Over a course of several months, I have enjoyed reading more reviews of poc books and have left comments but that wasn't enough. I wanted dialogue. For example, there have been times when I've finished a review of a classic or staple African American book and I've thought, "That's it?" Now you could argue, "Well, Susan why don't you write a review yourself?" Fair question. Here's the deal: The book in question is often a book I've read years ago. I don't see the point of rereading it solely to write a review especially when there are so many new works being written by aspiring poc writers desperate to get a little press of their own. And me writing the review doesn't address what is the core of what I'm seeing here: a reluctance or uneasiness or something I can't name that is different when a non-poc reader reviews a poc book.
Back to me. I'm more interested in discussing a work than reviewing it. So I keep reading new reads and reading reviews of books I've read and loved and hoping a reviewer will share some meat about a work by a person of color, something that says how her own experiences and perspective affected how she processed the book. (Anytime you feel like telling me lighten up, go head, we're both safely behind our screens.)
My point is if you've read it, tell us what you really think and not what you think is the polite and safe thing to say. Why? Because when your review reads more like a polite courtesy than a gut response, your readers are likely to respond in-kind. Then a reader like me comes along glad that a review is published. I take note of all the polite responses and that usually leads to feeling we've all missed of an opportunity to talk about a book that likely has introduced some readers to experiences or views different from their own or the experiences might very well be similar, and the reader is a little surprised that the book isn't so different from what they've lived or known.

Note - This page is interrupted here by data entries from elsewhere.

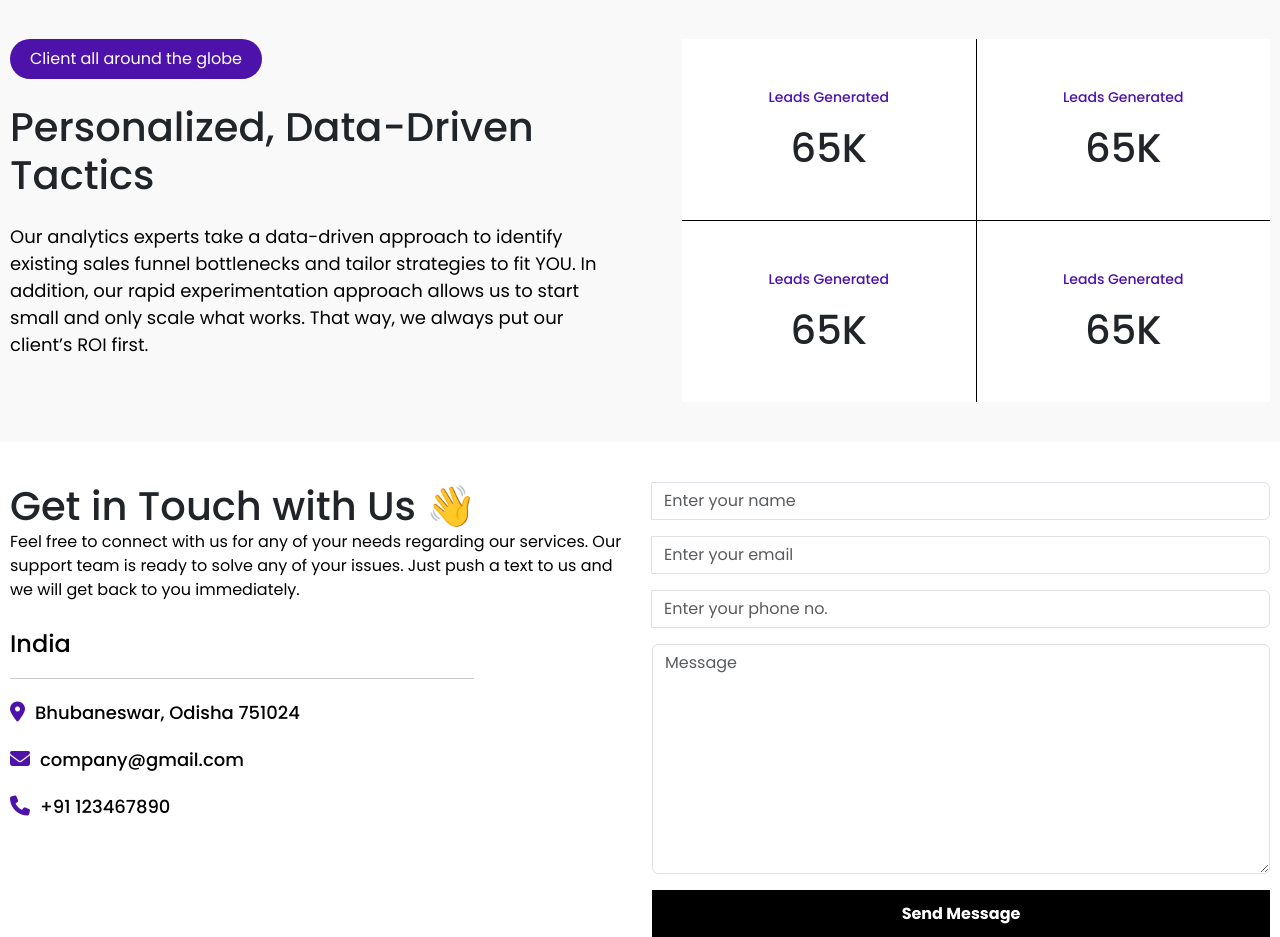
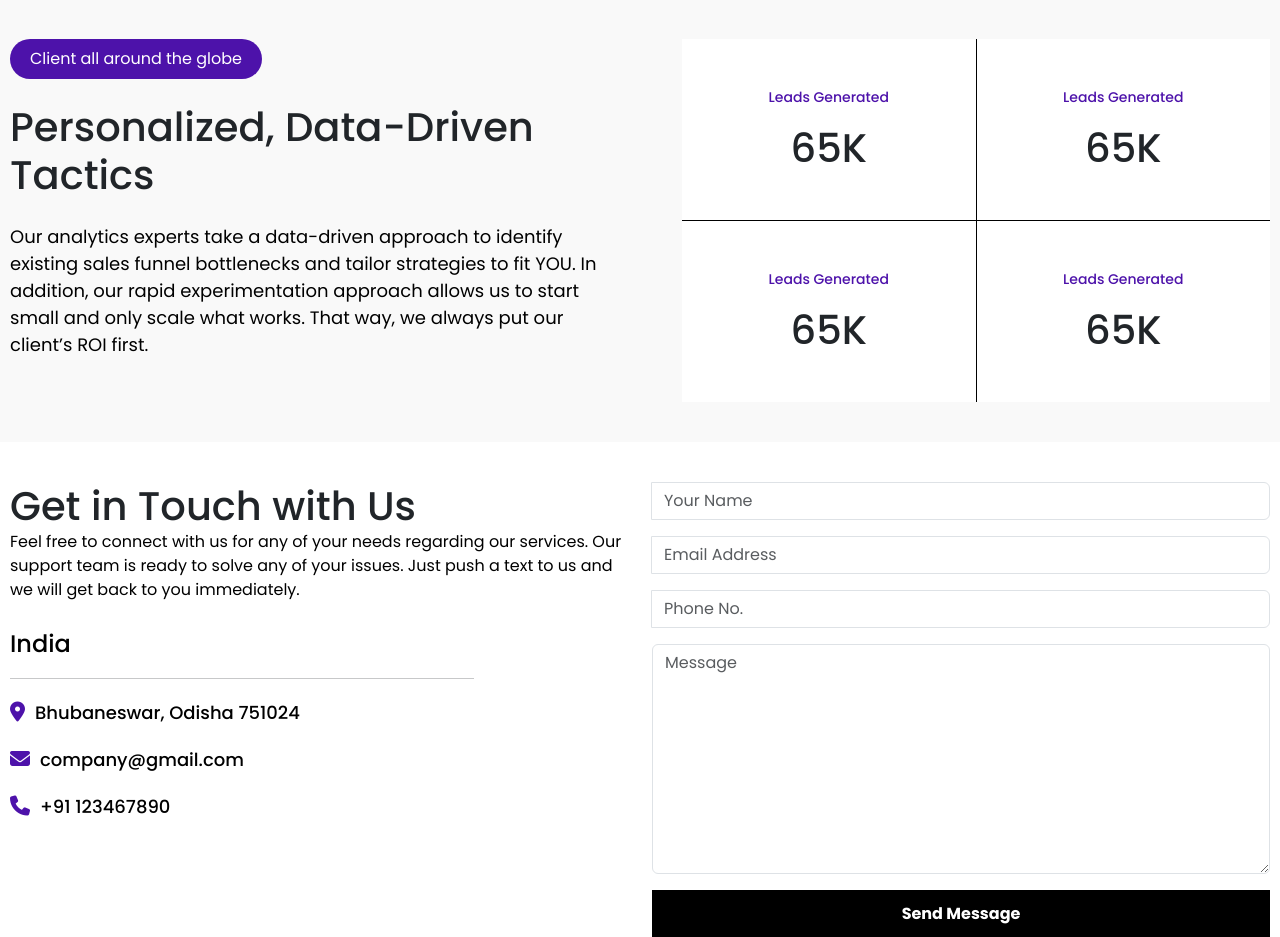
Before and after one commit to sib-vishal/digital-marketing-company, a PHP site: page / in a window 1280 px wide. Shown: the part 3334-4271 px from the top of the page. Run offline with PHP 8.4, Linux system fonts and the light colour scheme; some libraries are stand-ins or nearby versions.

Commit message:
initial commit

```diff
--- a/index.php
+++ b/index.php
@@ -27,7 +27,7 @@
     </video>
     <div class="containerFull w-100  banner_content">
       <div class=" text-white">
-        <h4 class="companyName">POV MEDIA</h4>
+        <h4 class="companyName fontWeight800">POV MEDIA</h4>
         <h1 class="fontWeight800  banner_heading">Digital Marketing Services</h1>
         <p class="sub_heading">Want to know what it takes to grow your business online? Let us show you.</p>
         <a href="#" class="header_Btn">Contact Us <i class="fa fa-arrow-right"></i></a>
@@ -89,7 +89,8 @@
             <h3 data-aos="zoom-in-up" class="heading my-3  fontWeight500  aos-init aos-animate text-color1 ">Our
               Services
             </h3>
-            <h4 data-aos="zoom-in-up" class="large_heading  font-Archivo    headingColor fontHeading mt-3 aos-init aos-animate">
+            <h4 data-aos="zoom-in-up"
+              class="large_heading  font-Archivo    headingColor fontHeading mt-3 aos-init aos-animate">
               Find the
               Perfect Solution for Your Business</h4>
           </div>
@@ -336,10 +337,11 @@
       <div class="row">
         <div class="col-lg-6">
           <h3 class="large_heading">
-            Get in Touch with Us 👋
+            Get in Touch with Us
           </h3>
           <p class="title">
-            Feel free to connect with us for any of your needs regarding our services. Our support team is ready to solve any of your issues. Just push a text to us and we will get back to you immediately.
+            Feel free to connect with us for any of your needs regarding our services. Our support team is ready to
+            solve any of your issues. Just push a text to us and we will get back to you immediately.
 
           </p>
           <p class=" mt-4 fontWeight500 heading">
@@ -379,7 +381,7 @@
                   <div class="input-group">
                     <span class="input-group-addon"><span class="glyphicon glyphicon-user"></span>
                     </span>
-                    <input type="text" class="form-control" id="name" placeholder="Enter your name" required="required" />
+                    <input type="text" class="form-control" id="name" placeholder="Your Name" required="required" />
                   </div>
                 </div>
                 <div class="form-group mt-3">
@@ -388,7 +390,8 @@
                   <div class="input-group">
                     <span class="input-group-addon"><span class="glyphicon glyphicon-envelope"></span>
                     </span>
-                    <input type="email" class="form-control" id="email" placeholder="Enter your email" required="required" />
+                    <input type="email" class="form-control" id="email" placeholder="Email Address"
+                      required="required" />
                   </div>
                 </div>
                 <div class="form-group mt-3">
@@ -397,7 +400,7 @@
                   <div class="input-group">
                     <span class="input-group-addon"><span class="glyphicon glyphicon-phone"></span>
                     </span>
-                    <input type="phone" class="form-control" id="phone" placeholder="Enter your phone no." required="required" />
+                    <input type="phone" class="form-control" id="phone" placeholder="Phone No." required="required" />
                   </div>
                 </div>
               </div>
@@ -405,7 +408,8 @@
                 <div class="form-group">
                   <!-- <label for="name">
                     Message</label> -->
-                  <textarea name="message" id="message" class="form-control" rows="9" cols="25" required="required" placeholder="Message"></textarea>
+                  <textarea name="message" id="message" class="form-control" rows="9" cols="25" required="required"
+                    placeholder="Message"></textarea>
                 </div>
               </div>
               <div class="form-group mt-3">
```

Wouldn't it be more interesting to explore these possibilities?
I try not to complain without taking some action so instead of simply leaving a comment somewhere where those of you who are reading me here are not likely to read my comments to a review elsewhere, I'm going to write or republish my responses to reviews of books by people of color when I've asked or added something I didn't see in the review or comments.
My aim is to create a discussion about a book I've read and enjoyed but not reviewed. Sharing my reader's response is an invitation for dialogue, and unless it becomes problematic or troubling for you, I'm going to cite the review that inspired my response.
I like to talk about books. I appreciate an honest discussion about what literature says about us, and I'm interested in how we respond to what we read.
First up is a classic, The Bluest Eye. I recently read Su's review at Su [shu]'s. See her full review here. Here's what I had to say:
This book shook me when I was a young woman. This book is important for so many lessons not the least among them what it means to a black girl living in a culture where whiteness is not only synonymous with power and superiority, but it is the benchmark of beauty. Imagine growing up in a world with a standard you can never achieve. Pecola’s obsession with this kind of beauty in a significant way contributes to her mental breakdown.
Have you read The Bluest Eye? What did you think about it? What point(s) do you think Morrison is making? Any comments about other Morrison titles?